## Given data
○ ○ ○

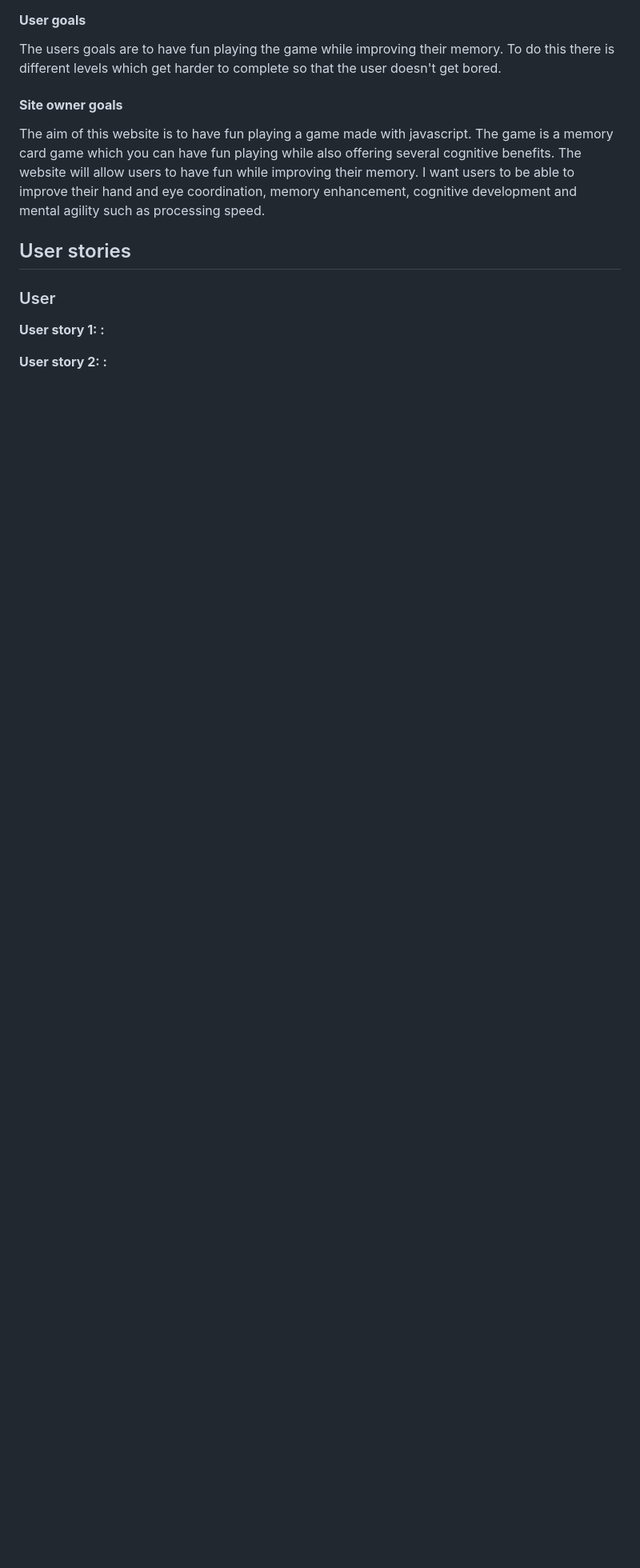
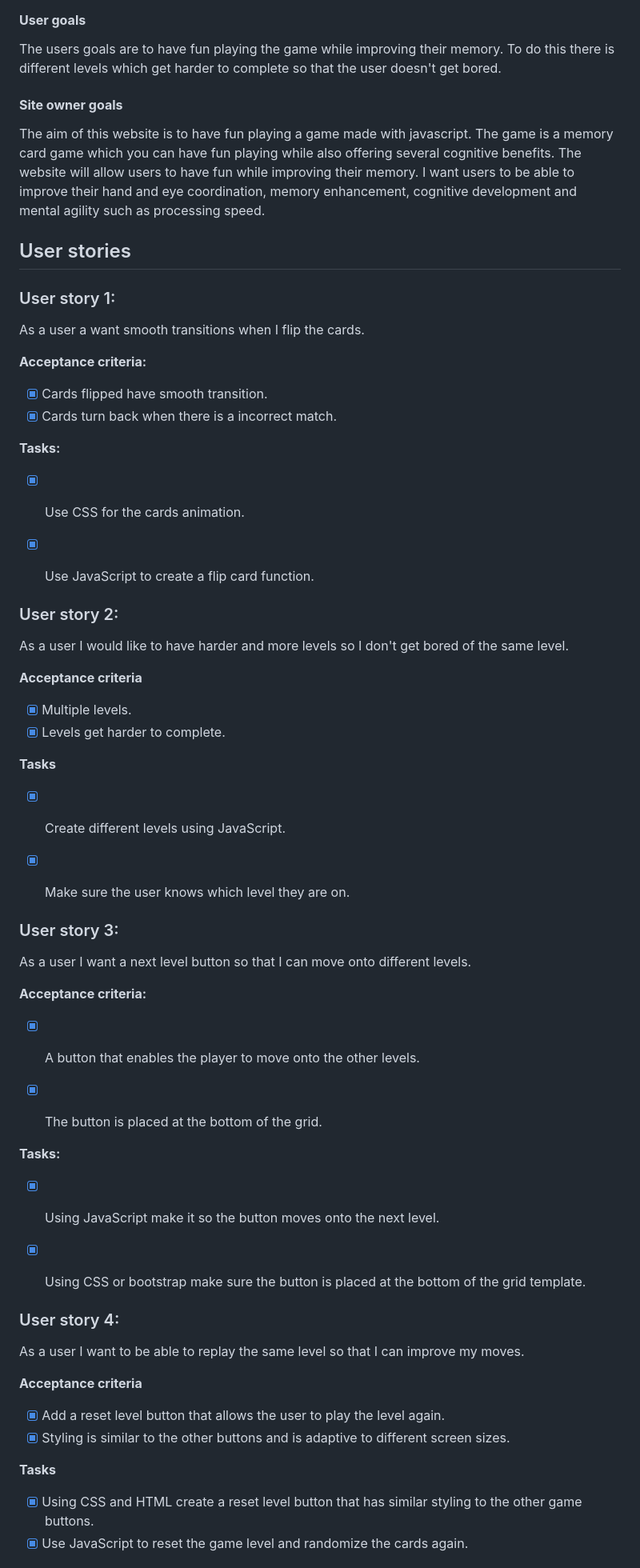
Before and after one commit to EllisBale/MindFlip, a Markdown page: README.md, the part around one of its changes. Shown at 80% size. GitHub-like rendering; blank space fills up the shorter version.

Commit message:
Add complete user stories to README.md

```diff
--- a/README.md
+++ b/README.md
@@ -29,12 +29,66 @@ The aim of this website is to have fun playing a game made with javascript. The
 
 ## User stories
 
-### User
 
-**User story 1: :**
+### User story 1:
+
+As a user a want smooth transitions when I flip the cards.
+
+**Acceptance criteria:**
+
+- [x] Cards flipped have smooth transition.
+- [x] Cards turn back when there is a incorrect match.
+
+**Tasks:**
+
+- [x] Use CSS for the cards animation.
+- [x] Use JavaScript to create a flip card function.
 
 
 
-**User story 2: :**
+### User story 2:
+
+As a user I would like to have harder and more levels so I don't get bored of the same level.
+
+**Acceptance criteria**
+
+- [x] Multiple levels.
+- [x] Levels get harder to complete.
+
+**Tasks**
+
+- [x] Create different levels using JavaScript.
+- [x] Make sure the user knows which level they are on.
 
 
+### User story 3:
+
+As a user I want a next level button so that I can move onto different levels.
+
+
+**Acceptance criteria:**
+
+- [x] A button that enables the player to move onto the other levels.
+
+- [x] The button is placed at the bottom of the grid.
+
+**Tasks:**
+
+- [x] Using JavaScript make it so the button moves onto the next level.
+
+- [x] Using CSS or bootstrap make sure the button is placed at the bottom of the grid template.
+
+### User story 4:
+
+As a user I want to be able to replay the same level so that I can improve my moves.
+
+**Acceptance criteria**
+
+- [x] Add a reset level button that allows the user to play the level again.
+- [x] Styling is similar to the other buttons and is adaptive to different screen sizes.
+
+**Tasks**
+
+- [x] Using CSS and HTML create a reset level button that has similar styling to the other game buttons.
+- [x] Use JavaScript to reset the game level and randomize the cards again.
+
```
Also changed, not shown: other parts of README.md (+59 -0 lines).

○ ○ ○

## Task item
In the entries above, find each line with the word "other" and show it.

## Completed exercise
+- [x] A button that enables the player to move onto the other levels.
+- [x] Styling is similar to the other buttons and is adaptive to different screen sizes.
+- [x] Using CSS and HTML create a reset level button that has similar styling to the other game buttons.
Also changed, not shown: other parts of README.md (+59 -0 lines).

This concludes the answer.